One of the common questions people ask me when they start learning Vue is: What does Vue.nextTick do? Will I need to use it in my projects? 🤔

What do I answer to them? 🤓 Yes, of course! I use it regularly on bigger code bases, which has helped me solve a few problems more than once.

☝🏼 But, as with every Vue functionality, it is essential to understand what it does precisely to know when you should rely on it (and when you should not). 🤦🏻‍♀️ I have seen a few strange scenarios where people used it a lot, bringing a lot of complexity to the app while they should have taken a step back and thought more about the architecture of what they wanted to accomplish.

😁 So that’s why I am writing this article.

But first, let’s talk about the common point of every component: its lifecycle.

The Component Lifecycle

You are probably familiar with the different steps a component goes through ⚙️, but a quick reminder should help a few developers among us.

Vue Lifecycle shows the steps listed here in a diagram

  • At beforeCreate() is when the lifecycle is initialized. 🎬 It is called before the Vue engine creates the component, and nothing (events, data, properties, etc.) is set up yet.

  • created() runs before the DOM is rendered. At this stage, data and events are accessible.

  • beforeMount() is where the template and scoped styles are compiled, although you still can’t manipulate the DOM, and the vm.$el instance has not been created yet.

  • When we reach mounted(), you can use and manipulate your components any way you want. 💯 This means your component belongs to the DOM.

  • beforeUpdate() is handy for implementing logic ⚙️ before a change is made to your component.

  • updated() allows you to implement any logic as soon as a change is made to the component. 💨

  • Use beforeUnmount() (that replaced beforeDestroy()) to clean up your component 🧹 so you don’t leave any variables or events that could cause memory leaks to your app 😶‍🌫️.

  • unmounted() (replaces destroyed()) and can be used to clear intervals or scripts after your component is destroyed 💥.

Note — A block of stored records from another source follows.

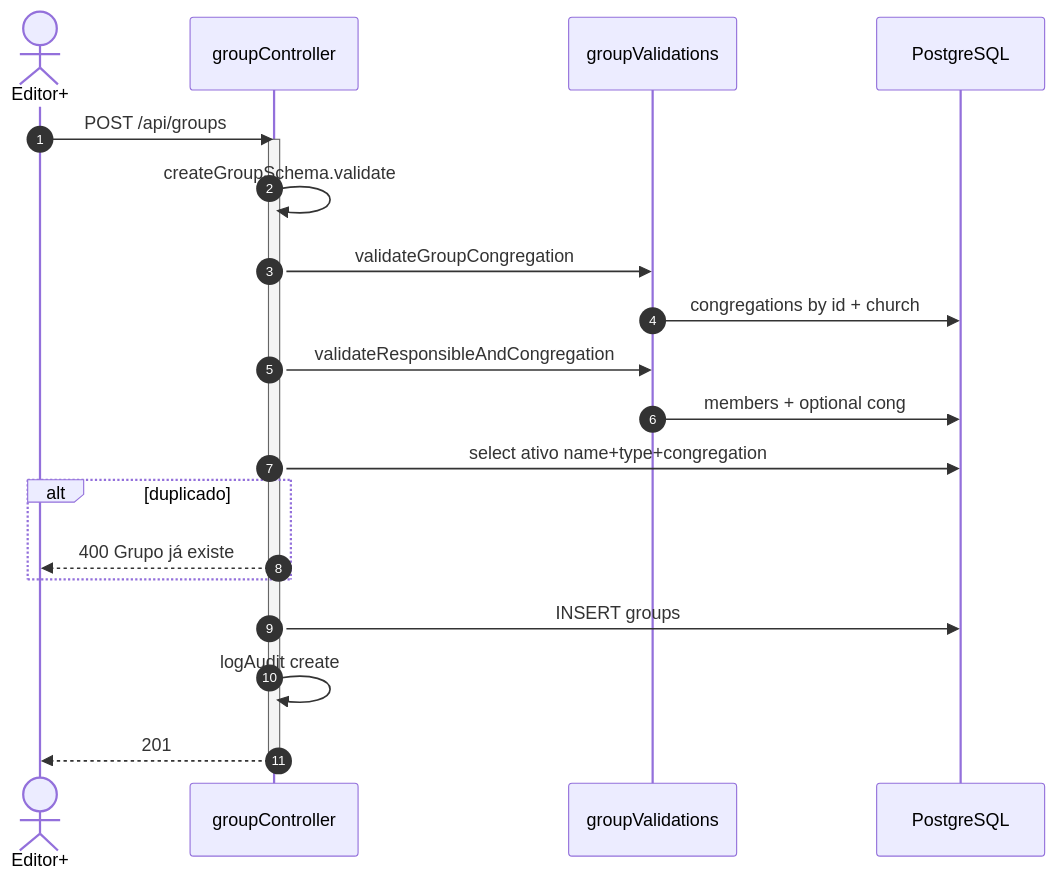
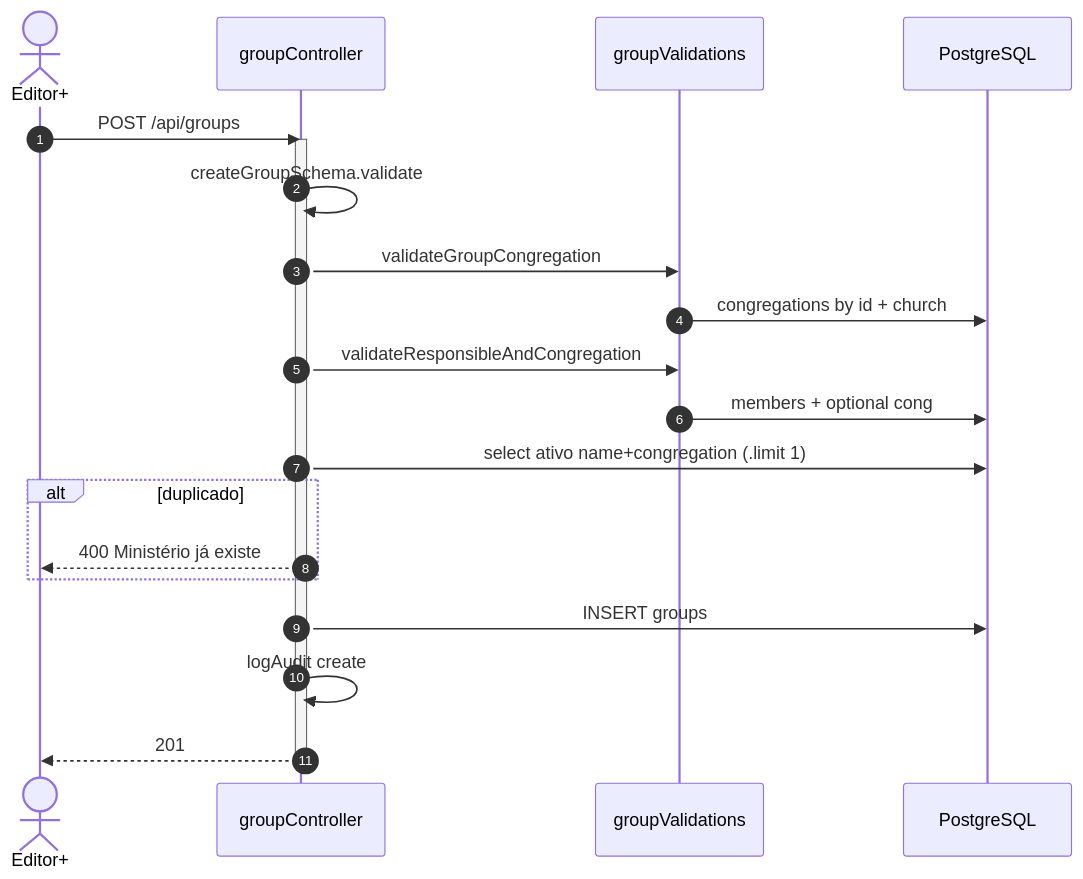
One commit to vinic-asouza/flock changed the first of 6 diagrams in docs/04_modulos/grupos.md. Above: the diagram before and after it, drawn with Mermaid. The commit also changed other lines of this file and 65 other files, not shown here.

````diff
--- a/docs/04_modulos/grupos.md
+++ b/docs/04_modulos/grupos.md
@@ -268,24 +279,24 @@
 ```mermaid
 sequenceDiagram
   autonumber
   actor U as Editor+
   participant API as groupController
   participant VAL as groupValidations
   participant DB as PostgreSQL
 
   U->>API: POST /api/groups
   activate API
   API->>API: createGroupSchema.validate
   API->>VAL: validateGroupCongregation
   VAL->>DB: congregations by id + church
   API->>VAL: validateResponsibleAndCongregation
   VAL->>DB: members + optional cong
-  API->>DB: select ativo name+type+congregation
+  API->>DB: select ativo name+congregation (.limit 1)
   alt duplicado
-    API-->>U: 400 Grupo já existe
+    API-->>U: 400 Ministério já existe
   end
   API->>DB: INSERT groups
   API->>API: logAudit create
   API-->>U: 201
   deactivate API
 ```
````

🧐 Now let’s see where our nextTick() hook falls.

First, What Is Vue.js nextTick?

➡️ According to Vue.js official documentation, nextTick() is a utility for waiting for the next DOM update flush. This function takes a callback that will be run once the components’ update is complete. 🏁 (This update happens when you modify a data property or a computed is changed.)

export default {
  mounted() {
    this.$nextTick(() => {
        "I will be displayed once the next DOM update cycle is complete."

⚠️ An important thing to remember is that Vue asynchronously updates the DOM (so no matter how many state changes are applied to components during an update, all of them will proceed simultaneously! ☝🏼). Only then, each nextTick() callback is called.

These callbacks can be handy when you want to execute something while ensuring that the props, the data or the computed of a children component are updated. ⏲ Your code is delayed after the next DOM update cycle is run and after the browser renders that change.

In other words, the callback is deferred to be executed after the next DOM update cycle.

Why Use Vue.js nextTick When We Can Use settimeout?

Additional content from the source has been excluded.